The scene where the girl Mimi went to the door of Rodolfo for candlelight, it felt highly relatable to me of how a romance blooms in a coincidence. I do not remember if that has ever happened to me, but it was a romantic scene that every girl dream for in real life. Also, now that I think back, I was low-key judging the poet Rodolfo for not being the prince charming in storybooks. He was not financially doing well, and he did not look fit enough. That was a funny thought I had when watching the scene.
When Mimi introduced herself, she said she was an innocent girl who made a living by embroidering flowers on dresses and she loved making roses. She stayed in a little white room every day and appreciated the beauty of flowers. Her name was Lucia, but people called her Mimi-and I realized that it was a classic introduction of a girl in fairytales, such as Cinderella! Cinderella was friends with birds and rats, never been treated well by her stepmom and stepsisters but nevertheless remained a nice girl with wonderful disposition. She was neither social nor wealthy, and she never desired much more of life. She was pitiable, but pretty. Does that gain affection from males and make them more chivalrous? That is interesting to think about. Also, it made me think a lot about the definition of feminity, or of an ideal female. Being quiet, somewhat naive and fragile like a rose sounds like how she depicted herself, and it was highly attractive to the poet(or is it a trait prevalent in females considered traditionally attractive?).
The most memorable and unique part to me about this performance is the english subtitles on top of the stage. Before La Boheme, I have never been to a performance of another language.
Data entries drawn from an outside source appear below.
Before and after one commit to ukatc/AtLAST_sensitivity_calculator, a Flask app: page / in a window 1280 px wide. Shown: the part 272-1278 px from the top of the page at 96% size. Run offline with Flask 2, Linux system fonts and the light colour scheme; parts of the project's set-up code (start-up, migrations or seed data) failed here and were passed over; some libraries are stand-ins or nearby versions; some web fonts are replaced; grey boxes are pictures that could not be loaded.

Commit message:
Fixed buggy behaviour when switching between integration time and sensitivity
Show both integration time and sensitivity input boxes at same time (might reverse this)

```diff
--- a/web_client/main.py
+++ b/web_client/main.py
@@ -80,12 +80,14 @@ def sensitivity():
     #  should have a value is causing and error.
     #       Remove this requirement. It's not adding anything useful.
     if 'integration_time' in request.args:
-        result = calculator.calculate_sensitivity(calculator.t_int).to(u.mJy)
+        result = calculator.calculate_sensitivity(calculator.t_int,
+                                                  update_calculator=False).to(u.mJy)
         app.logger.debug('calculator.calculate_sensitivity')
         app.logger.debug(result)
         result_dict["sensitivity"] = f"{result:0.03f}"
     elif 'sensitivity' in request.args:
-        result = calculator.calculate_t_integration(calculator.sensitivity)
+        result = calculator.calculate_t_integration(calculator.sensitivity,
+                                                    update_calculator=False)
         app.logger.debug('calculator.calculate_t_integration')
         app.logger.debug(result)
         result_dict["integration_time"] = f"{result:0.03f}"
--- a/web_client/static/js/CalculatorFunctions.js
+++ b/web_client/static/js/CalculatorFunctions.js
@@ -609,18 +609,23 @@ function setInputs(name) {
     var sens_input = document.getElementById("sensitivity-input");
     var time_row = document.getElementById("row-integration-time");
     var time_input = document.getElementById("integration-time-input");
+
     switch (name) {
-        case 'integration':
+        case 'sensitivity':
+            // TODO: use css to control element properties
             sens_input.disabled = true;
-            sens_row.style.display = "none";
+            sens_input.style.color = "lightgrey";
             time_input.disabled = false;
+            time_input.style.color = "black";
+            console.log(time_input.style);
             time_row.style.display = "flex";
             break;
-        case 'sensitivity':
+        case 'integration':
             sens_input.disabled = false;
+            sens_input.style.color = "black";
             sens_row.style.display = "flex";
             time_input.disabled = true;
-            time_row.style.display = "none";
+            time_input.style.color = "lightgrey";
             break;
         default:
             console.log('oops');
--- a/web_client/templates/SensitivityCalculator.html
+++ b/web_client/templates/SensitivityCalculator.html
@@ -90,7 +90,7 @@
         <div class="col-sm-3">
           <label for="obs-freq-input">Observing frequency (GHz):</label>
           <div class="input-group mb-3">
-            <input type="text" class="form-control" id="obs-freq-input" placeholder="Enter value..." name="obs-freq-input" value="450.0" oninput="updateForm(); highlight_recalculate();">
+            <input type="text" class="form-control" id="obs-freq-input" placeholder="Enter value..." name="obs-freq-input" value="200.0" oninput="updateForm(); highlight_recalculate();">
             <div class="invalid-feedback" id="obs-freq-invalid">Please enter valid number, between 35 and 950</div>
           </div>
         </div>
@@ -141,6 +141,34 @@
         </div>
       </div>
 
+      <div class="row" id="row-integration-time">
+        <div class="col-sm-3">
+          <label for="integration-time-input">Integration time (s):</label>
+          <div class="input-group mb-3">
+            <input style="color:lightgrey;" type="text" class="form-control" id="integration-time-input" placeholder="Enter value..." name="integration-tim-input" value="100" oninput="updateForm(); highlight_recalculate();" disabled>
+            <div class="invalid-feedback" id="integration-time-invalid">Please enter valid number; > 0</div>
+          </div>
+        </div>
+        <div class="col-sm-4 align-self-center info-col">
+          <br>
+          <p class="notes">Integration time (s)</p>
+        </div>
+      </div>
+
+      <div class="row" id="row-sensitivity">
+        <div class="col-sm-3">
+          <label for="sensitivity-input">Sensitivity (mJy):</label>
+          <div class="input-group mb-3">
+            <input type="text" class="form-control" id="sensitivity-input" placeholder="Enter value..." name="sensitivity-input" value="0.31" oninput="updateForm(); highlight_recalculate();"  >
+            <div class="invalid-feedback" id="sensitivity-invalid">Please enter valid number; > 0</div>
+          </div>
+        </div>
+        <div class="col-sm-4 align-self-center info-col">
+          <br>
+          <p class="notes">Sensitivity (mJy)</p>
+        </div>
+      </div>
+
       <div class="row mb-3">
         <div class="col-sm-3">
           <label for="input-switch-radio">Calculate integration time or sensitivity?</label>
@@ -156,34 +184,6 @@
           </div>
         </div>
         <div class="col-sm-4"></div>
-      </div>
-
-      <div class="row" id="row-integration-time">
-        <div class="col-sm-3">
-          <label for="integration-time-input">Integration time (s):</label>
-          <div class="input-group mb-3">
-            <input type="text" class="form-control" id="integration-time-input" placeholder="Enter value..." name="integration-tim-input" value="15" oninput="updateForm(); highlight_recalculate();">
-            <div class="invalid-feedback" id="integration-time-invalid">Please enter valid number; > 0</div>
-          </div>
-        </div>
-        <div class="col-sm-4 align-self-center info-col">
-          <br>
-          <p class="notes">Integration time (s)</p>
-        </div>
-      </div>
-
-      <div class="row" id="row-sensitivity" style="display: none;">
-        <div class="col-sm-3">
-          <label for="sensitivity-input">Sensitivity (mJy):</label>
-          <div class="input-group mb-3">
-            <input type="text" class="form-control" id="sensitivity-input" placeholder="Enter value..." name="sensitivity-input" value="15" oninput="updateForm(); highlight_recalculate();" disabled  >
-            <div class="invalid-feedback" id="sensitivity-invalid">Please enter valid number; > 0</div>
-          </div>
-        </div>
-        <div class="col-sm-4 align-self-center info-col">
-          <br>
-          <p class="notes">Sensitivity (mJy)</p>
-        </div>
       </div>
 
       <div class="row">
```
Technically, I went to “The tear of St. Peters” earlier this semester which was in Italian, but we did not have subtitles for the performance.
P.S. My phone died when I arrived at Krannert, but I found a picture on a friend’s facebook page because he acted in the play!